## What this task involves
Within the records, determine how many lines contain the word "keys". Your reply must consist of that number only.

## Dataset records
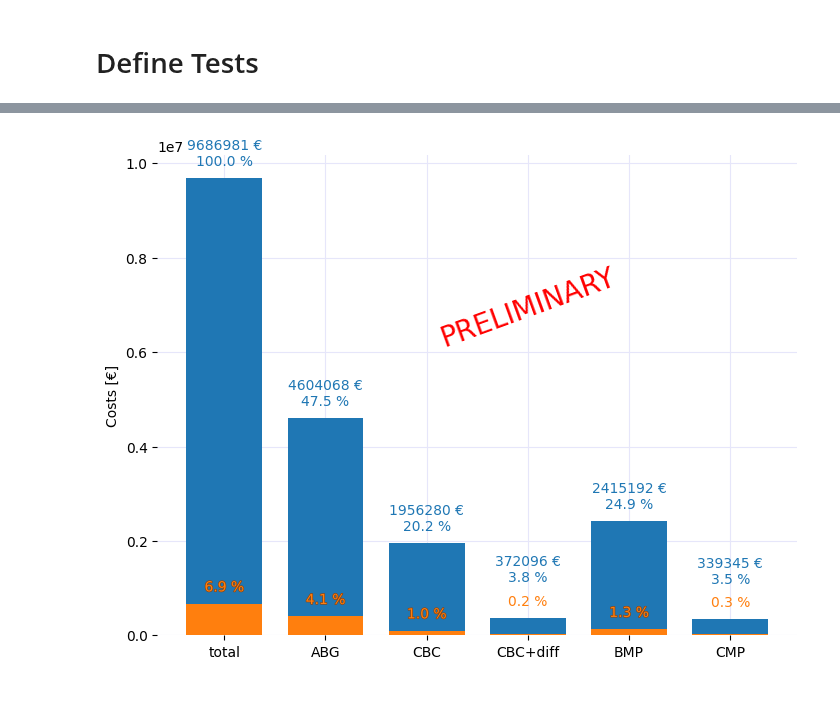
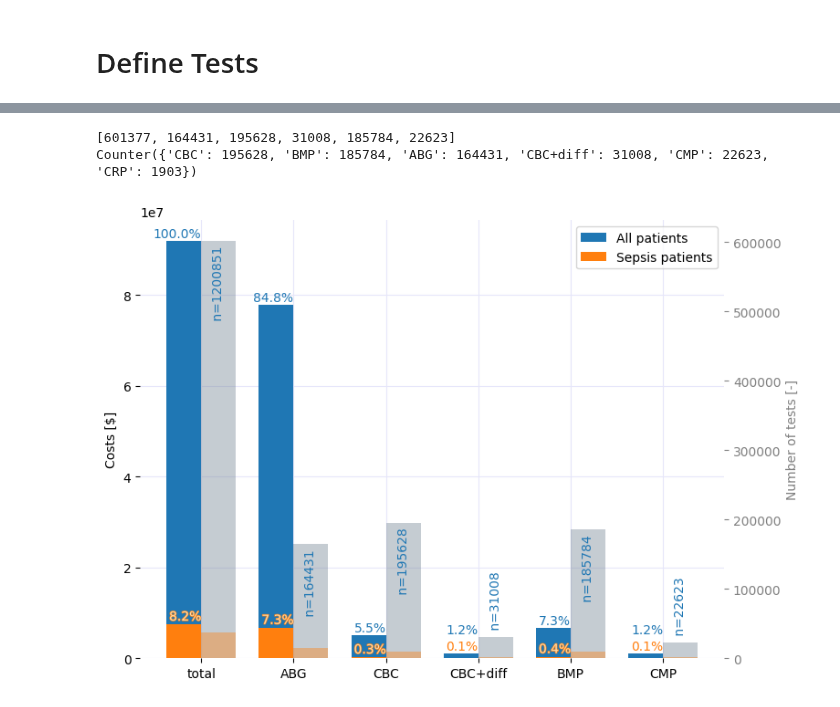
Before and after one commit to joshuawe/sepsis, a Jupyter notebook: data/miiv/miiv_lab_tests.ipynb, the cells around one changed output, grey strips where cells are left out. Drawn from its saved outputs; the diff is of its cells as text; code cells hidden in the pictures.

Commit message:
finalize cost plot

```diff
--- a/data/miiv/miiv_lab_tests.ipynb
+++ b/data/miiv/miiv_lab_tests.ipynb
@@ -46,7 +46,8 @@ test_variables_def = {
         'CBC+diff': ['hgb', 'mcv', 'mch', 'mchc','wbc','plt','lymph','neut'],
         'BMP': ['glu', 'bun', 'bicar', 'crea', 'na', 'k', 'cl', 'ca'],
         'CMP': ['glu', 'bun', 'bicar', 'crea', 'na', 'k', 'cl', 'ca', 'alb', 'bili', 'alp', 'ast', 'alt'],
-        'ABG': ['ph', 'pco2', 'po2']
+        'ABG': ['ph', 'pco2', 'po2'],
+        'CRP': ['crp']
 }
 
 # test hierarchy: If test in value is present, then tests in value may not be present
@@ -57,11 +58,12 @@ test_hierarchy_def = {
 
 
 test_costs_def = {
-        'CBC': 10,
-        'CBC+diff': 12,
-        'BMP': 13,
-        'CMP': 15,
-        'ABG': 28
+        'CBC': 26,
+        'CBC+diff': 35,
+        'BMP': 36,
+        'CMP': 48,
+        'ABG': 474,
+        'CRP': 26
 }
 # %%
 def analyze_test(df: pd.DataFrame, test_variables: dict, test_hierarchy:dict):
@@ -157,38 +170,74 @@ Counter({'ABG': 14249, 'BMP': 9646, 'CBC': 9467, 'CBC+diff': 1995, 'CMP': 1615})
+# %%
+num_tests = [np.sum(list(test_num_dict_total.values()))]
+num_tests += list(test_num_dict_total[k] for k in cost_dict.keys() if k != 'total')
+
+num_tests_sepsis = [np.sum(test_num_dict_total_sepsis.values())]
+num_tests_sepsis.append(list(test_num_dict_total_sepsis[k] for k in cost_dict.keys()))
+
+print(num_tests)
+print(test_num_dict_total)
+# %% [output]
+[601377, 164431, 195628, 31008, 185784, 22623]
+Counter({'CBC': 195628, 'BMP': 185784, 'ABG': 164431, 'CBC+diff': 31008, 'CMP': 22623, 'CRP': 1903})
 # %%
 values = list(cost_dict.values())
 values_sepsis = list(cost_dict_sepsis.values())
 labels = list(cost_dict.keys())
 positions = np.arange(len(labels))
 
+# get nums and bring into right order
+num_tests = [np.sum(list(test_num_dict_total.values()))]
+num_tests += list(test_num_dict_total[k] for k in cost_dict.keys() if k != 'total')
+num_tests_sepsis = [np.sum(list(test_num_dict_total_sepsis.values()))]
+num_tests_sepsis += list(test_num_dict_total_sepsis[k] for k in cost_dict.keys() if k != 'total')
+
+
 fig = plt.figure()
+width = 0.375
+dx = width/2  # shift bars by dx
 ax = fig.add_axes([0,0,1,1])
-ax.bar(positions, height=values, width=0.75, zorder=2, color='C0')
-ax.bar(positions, height=values_sepsis, width=0.75, zorder=2, color='C1')
+# test costs
+ax.bar(positions - dx, height=values, width=width, zorder=2, color='C0', label='All patients')
+ax.bar(positions - dx, height=values_sepsis, width=width, zorder=2, color='C1', label='Sepsis patients')
 ax.set_xticks(positions, labels)
 ax.grid(visible=True, color='lavender')
+ax.set_ylabel('Costs [$]')
 ax.spines[:].set_visible(False)
-ax.set_ylabel('Costs [€]')
 
-# show percentage in each bar
+# num tests
+ax2 = ax.twinx()
+ax2.bar(positions + dx, height=num_tests, alpha=0.4, width=width, zorder=2, color='slategrey', label='_All patients')
+ax2.bar(positions + dx, height=num_tests_sepsis, width=width, alpha=0.4, zorder=2, color='C1', label='_Sepsis patients')
+ax2.spines[:].set_visible(False)
+
+
+# text labels
 for i, (v, v_sepsis) in enumerate(zip(values, values_sepsis)):
     number = f'{str(v)} €'
-    percentage = f'{round(v / cost_dict["total"] * 100, 1)} %'
+    number = num_tests[i] if i != 0 else np.sum(num_tests)
+    percentage = f'{round(v / cost_dict["total"] * 100, 1)}%'
     number_sepsis = ''
-    percentage_sepsis = f'{round(v_sepsis / cost_dict["total"] * 100, 1)} %'
+    percentage_sepsis = f'{round(v_sepsis / cost_dict["total"] * 100, 1)}%'
     v = v + 100000
     v_sepsis = v_sepsis + 100000
-    path_effects=[pe.withStroke(linewidth=1, foreground="saddlebrown")]
+    path_effects=[pe.withStroke(linewidth=1, foreground="C1")]
+    color_sepsis = 'wheat'
     if i in [3, 5]:
         v_sepsis = v
-        v += 500000
+        v += 3500000
         path_effects = None
+        color_sepsis = 'C1'
 
-    ax.text(i, v + 100000, f'{number}\n{percentage}', ha='center', va='bottom', color='C0', rotation=0) # all patients
-    ax.text(i, v_sepsis + 100000, f'{number_sepsis}\n{percentage_sepsis}', ha='center', va='bottom', color='C1', rotation=0, weight='normal', path_effects=path_effects) # sepsis patients
+    ax.text(i, v + 100000, f'{percentage}', ha='right', va='bottom', color='C0', rotation=0) # all patients
+    ax.text(i, v_sepsis + 100000, f'{number_sepsis}\n{percentage_sepsis}', ha='right', va='bottom', color=color_sepsis, rotation=0, weight='normal', path_effects=path_effects) # sepsis patients
+    va = 'top' if i in [0,1,2,4] else 'bottom'
+    ax2.text(i + dx, num_tests[i] + 5000, f' n={number}  ', ha='center', va=va, color='C0', rotation=90)
 
-ax.text(3, 6000000, 'PRELIMINARY', color='red', fontsize=20, ha='center', va='bottom', rotation=20)
-
+# ax.text(3, 6000000, 'PRELIMINARY', color='red', fontsize=20, ha='center', va='bottom', rotation=20)
+ax2.tick_params(axis='y', colors='grey')
+ax2.set_ylabel('Number of tests [-]', color='grey')
+ax.legend()
 plt.savefig(path_figures / 'miiv_lab_costs.pdf', bbox_inches='tight')
 plt.show()
 # %% [output]
-[figure, old version]
+[figure, new version]
```
Also changed, not shown: parts of 3 cells of this notebook, 1 other file.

## Solution for this task
5